> **EXERCISE**: Scan the material for the word "MatrixSymbol" and return every matching line.

______________________________

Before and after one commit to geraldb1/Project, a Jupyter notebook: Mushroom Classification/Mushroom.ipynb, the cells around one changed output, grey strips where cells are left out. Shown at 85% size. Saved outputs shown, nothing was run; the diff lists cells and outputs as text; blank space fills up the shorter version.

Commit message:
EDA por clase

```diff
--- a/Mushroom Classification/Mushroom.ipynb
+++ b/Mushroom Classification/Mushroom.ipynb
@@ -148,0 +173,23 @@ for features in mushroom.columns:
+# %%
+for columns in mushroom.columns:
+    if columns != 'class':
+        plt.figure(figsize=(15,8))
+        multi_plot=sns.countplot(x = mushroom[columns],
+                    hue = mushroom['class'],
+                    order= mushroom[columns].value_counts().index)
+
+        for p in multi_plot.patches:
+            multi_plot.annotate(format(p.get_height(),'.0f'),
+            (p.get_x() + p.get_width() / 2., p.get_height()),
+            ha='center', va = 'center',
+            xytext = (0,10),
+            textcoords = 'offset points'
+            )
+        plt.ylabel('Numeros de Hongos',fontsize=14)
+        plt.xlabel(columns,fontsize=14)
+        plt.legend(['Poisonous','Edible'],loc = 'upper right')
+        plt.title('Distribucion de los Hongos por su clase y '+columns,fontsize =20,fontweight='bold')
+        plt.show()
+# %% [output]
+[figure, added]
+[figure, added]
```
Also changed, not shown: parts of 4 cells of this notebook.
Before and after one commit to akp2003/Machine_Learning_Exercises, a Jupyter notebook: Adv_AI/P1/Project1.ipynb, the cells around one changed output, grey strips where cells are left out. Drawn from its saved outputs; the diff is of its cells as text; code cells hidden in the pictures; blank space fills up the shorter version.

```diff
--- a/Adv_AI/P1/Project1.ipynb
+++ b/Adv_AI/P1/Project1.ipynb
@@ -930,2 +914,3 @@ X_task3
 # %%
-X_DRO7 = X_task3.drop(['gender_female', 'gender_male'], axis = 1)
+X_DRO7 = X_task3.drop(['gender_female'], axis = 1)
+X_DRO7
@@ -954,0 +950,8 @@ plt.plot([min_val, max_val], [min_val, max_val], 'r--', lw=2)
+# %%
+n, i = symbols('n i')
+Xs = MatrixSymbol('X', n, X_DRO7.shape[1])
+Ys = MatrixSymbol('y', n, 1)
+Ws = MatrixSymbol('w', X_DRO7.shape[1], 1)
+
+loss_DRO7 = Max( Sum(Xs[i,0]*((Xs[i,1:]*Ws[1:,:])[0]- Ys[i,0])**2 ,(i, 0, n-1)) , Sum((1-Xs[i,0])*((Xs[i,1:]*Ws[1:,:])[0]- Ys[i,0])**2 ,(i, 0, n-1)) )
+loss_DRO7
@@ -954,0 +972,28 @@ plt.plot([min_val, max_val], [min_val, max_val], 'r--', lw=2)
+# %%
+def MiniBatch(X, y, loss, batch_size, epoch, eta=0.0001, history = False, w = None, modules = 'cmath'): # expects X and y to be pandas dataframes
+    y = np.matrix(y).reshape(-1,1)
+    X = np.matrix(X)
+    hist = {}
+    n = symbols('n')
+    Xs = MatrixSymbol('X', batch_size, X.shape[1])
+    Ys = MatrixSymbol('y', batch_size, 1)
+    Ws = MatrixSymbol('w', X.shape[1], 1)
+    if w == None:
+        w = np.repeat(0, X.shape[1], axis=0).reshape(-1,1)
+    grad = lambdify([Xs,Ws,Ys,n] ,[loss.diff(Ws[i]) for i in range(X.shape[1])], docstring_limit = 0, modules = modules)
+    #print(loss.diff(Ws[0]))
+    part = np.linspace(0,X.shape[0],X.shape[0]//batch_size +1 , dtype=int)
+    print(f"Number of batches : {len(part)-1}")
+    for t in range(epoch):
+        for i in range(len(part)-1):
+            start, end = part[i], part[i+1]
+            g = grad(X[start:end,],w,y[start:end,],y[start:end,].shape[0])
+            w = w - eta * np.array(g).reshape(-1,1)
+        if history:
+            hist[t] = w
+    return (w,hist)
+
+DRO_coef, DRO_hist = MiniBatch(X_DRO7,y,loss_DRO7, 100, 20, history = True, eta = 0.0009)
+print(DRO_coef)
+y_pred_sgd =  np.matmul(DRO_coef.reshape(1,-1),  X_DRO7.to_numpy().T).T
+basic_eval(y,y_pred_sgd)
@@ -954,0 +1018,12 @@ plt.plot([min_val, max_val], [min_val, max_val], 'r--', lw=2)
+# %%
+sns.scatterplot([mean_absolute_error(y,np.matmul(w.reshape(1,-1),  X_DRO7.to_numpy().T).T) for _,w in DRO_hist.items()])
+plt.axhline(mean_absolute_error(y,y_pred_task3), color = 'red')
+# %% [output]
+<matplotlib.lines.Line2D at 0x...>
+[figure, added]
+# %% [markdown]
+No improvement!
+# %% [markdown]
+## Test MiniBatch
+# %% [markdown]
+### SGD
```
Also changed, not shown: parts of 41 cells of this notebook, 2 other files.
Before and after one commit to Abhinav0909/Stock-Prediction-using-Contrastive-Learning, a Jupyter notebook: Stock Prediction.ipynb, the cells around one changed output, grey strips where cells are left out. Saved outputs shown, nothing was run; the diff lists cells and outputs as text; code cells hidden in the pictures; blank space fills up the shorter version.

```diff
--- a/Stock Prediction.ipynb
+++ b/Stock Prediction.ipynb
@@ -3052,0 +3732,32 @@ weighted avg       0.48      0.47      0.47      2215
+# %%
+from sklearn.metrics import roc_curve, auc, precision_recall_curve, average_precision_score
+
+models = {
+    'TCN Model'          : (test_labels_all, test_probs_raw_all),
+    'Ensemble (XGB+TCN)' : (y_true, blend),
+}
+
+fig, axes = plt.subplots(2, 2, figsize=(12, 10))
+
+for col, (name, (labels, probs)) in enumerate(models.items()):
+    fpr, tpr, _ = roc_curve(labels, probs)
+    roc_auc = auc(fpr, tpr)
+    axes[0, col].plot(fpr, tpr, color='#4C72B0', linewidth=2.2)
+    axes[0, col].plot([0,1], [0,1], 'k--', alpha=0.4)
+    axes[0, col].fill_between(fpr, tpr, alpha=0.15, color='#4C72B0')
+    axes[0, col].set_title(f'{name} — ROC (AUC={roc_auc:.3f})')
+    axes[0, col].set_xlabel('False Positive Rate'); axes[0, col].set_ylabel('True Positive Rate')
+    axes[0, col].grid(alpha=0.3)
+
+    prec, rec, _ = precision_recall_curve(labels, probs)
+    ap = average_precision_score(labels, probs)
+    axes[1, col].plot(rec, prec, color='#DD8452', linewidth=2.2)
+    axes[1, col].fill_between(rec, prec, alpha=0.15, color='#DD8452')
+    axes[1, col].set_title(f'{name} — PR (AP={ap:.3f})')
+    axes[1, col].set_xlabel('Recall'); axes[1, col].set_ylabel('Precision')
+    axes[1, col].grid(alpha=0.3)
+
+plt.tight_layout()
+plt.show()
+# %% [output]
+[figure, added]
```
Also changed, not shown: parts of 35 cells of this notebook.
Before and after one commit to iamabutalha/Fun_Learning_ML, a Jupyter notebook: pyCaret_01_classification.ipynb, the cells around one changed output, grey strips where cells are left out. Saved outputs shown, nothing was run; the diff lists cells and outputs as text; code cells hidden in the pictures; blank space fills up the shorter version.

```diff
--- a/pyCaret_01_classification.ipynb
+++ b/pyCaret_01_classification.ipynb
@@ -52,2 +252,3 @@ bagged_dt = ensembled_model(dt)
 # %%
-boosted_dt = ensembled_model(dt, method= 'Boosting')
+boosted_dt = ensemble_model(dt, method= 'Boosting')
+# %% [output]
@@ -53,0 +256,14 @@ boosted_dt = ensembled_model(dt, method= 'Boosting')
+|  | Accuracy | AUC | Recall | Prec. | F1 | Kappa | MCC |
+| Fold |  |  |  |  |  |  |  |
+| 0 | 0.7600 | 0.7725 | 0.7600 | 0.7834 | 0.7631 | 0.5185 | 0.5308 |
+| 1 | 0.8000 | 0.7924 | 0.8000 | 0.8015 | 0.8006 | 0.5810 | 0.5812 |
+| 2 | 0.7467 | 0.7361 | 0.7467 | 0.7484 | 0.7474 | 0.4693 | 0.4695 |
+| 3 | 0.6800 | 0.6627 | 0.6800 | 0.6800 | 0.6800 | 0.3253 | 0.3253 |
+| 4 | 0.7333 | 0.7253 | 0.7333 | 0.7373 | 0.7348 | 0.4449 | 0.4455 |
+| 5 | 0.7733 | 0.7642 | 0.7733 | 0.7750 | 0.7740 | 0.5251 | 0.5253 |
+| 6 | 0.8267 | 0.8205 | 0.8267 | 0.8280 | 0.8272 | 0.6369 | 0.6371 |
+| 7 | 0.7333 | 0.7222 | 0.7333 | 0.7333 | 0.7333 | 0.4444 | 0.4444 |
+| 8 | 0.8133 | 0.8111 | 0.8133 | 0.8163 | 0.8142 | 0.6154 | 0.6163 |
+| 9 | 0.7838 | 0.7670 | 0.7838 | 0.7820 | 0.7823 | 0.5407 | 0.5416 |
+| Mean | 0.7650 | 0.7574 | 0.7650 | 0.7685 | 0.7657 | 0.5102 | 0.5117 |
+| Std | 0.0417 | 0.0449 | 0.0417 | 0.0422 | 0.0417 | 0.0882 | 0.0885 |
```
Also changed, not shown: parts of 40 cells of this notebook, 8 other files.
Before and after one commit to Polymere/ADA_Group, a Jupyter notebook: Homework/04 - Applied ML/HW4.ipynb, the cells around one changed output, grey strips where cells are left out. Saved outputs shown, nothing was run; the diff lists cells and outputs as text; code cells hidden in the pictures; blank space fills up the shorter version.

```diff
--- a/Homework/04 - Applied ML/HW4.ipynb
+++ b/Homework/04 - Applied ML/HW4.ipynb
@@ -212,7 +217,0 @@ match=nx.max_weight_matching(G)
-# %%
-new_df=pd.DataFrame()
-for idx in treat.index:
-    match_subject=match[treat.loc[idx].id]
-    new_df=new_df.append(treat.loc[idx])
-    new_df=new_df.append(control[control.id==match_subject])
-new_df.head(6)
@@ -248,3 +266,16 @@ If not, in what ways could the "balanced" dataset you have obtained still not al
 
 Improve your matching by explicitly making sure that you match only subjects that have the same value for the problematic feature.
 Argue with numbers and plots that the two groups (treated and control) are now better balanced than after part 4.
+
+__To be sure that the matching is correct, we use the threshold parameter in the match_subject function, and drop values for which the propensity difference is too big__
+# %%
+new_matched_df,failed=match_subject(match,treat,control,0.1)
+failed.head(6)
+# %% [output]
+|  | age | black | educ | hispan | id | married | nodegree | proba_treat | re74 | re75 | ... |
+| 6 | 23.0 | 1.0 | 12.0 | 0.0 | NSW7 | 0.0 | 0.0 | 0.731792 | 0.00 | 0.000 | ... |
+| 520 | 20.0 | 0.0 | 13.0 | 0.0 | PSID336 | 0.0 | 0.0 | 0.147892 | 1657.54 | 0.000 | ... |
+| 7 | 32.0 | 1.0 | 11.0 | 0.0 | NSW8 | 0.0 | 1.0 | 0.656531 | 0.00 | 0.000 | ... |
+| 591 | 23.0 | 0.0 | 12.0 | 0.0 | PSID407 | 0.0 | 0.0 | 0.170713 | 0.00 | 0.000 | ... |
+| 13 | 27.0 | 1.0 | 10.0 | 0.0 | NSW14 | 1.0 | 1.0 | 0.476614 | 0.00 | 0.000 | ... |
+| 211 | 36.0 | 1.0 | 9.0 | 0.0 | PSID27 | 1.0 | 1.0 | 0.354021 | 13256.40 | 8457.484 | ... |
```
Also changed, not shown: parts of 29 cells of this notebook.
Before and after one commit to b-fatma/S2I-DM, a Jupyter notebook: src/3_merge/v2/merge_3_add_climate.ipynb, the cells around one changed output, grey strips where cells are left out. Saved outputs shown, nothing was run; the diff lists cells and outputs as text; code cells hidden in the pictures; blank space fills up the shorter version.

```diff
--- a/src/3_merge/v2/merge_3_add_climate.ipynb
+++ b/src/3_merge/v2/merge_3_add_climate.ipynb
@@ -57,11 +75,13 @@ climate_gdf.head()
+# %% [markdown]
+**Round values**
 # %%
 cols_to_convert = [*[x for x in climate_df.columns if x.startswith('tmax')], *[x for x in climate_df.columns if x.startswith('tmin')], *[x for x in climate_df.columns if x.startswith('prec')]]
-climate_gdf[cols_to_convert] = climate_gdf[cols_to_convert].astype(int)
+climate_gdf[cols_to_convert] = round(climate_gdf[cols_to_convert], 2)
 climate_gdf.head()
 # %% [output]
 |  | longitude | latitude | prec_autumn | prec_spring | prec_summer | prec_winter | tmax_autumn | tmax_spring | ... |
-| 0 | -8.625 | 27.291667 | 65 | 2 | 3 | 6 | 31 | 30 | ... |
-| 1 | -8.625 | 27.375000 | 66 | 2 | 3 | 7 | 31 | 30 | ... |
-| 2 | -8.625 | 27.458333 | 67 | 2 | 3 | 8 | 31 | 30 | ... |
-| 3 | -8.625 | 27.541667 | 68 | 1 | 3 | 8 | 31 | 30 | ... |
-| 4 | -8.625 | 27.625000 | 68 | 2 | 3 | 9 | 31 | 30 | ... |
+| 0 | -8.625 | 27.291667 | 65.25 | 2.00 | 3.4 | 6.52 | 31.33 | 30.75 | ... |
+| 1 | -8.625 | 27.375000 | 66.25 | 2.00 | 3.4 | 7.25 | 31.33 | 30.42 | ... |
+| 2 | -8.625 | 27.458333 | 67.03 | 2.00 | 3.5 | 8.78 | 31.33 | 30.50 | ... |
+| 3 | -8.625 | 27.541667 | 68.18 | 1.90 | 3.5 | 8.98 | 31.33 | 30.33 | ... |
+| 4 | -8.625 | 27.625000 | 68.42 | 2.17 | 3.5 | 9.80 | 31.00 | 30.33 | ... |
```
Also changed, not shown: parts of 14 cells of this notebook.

______________________________

> **RESULT OF THIS TASK**:
+Xs = MatrixSymbol('X', n, X_DRO7.shape[1])
+Ys = MatrixSymbol('y', n, 1)
+Ws = MatrixSymbol('w', X_DRO7.shape[1], 1)
+    Xs = MatrixSymbol('X', batch_size, X.shape[1])
+    Ys = MatrixSymbol('y', batch_size, 1)
+    Ws = MatrixSymbol('w', X.shape[1], 1)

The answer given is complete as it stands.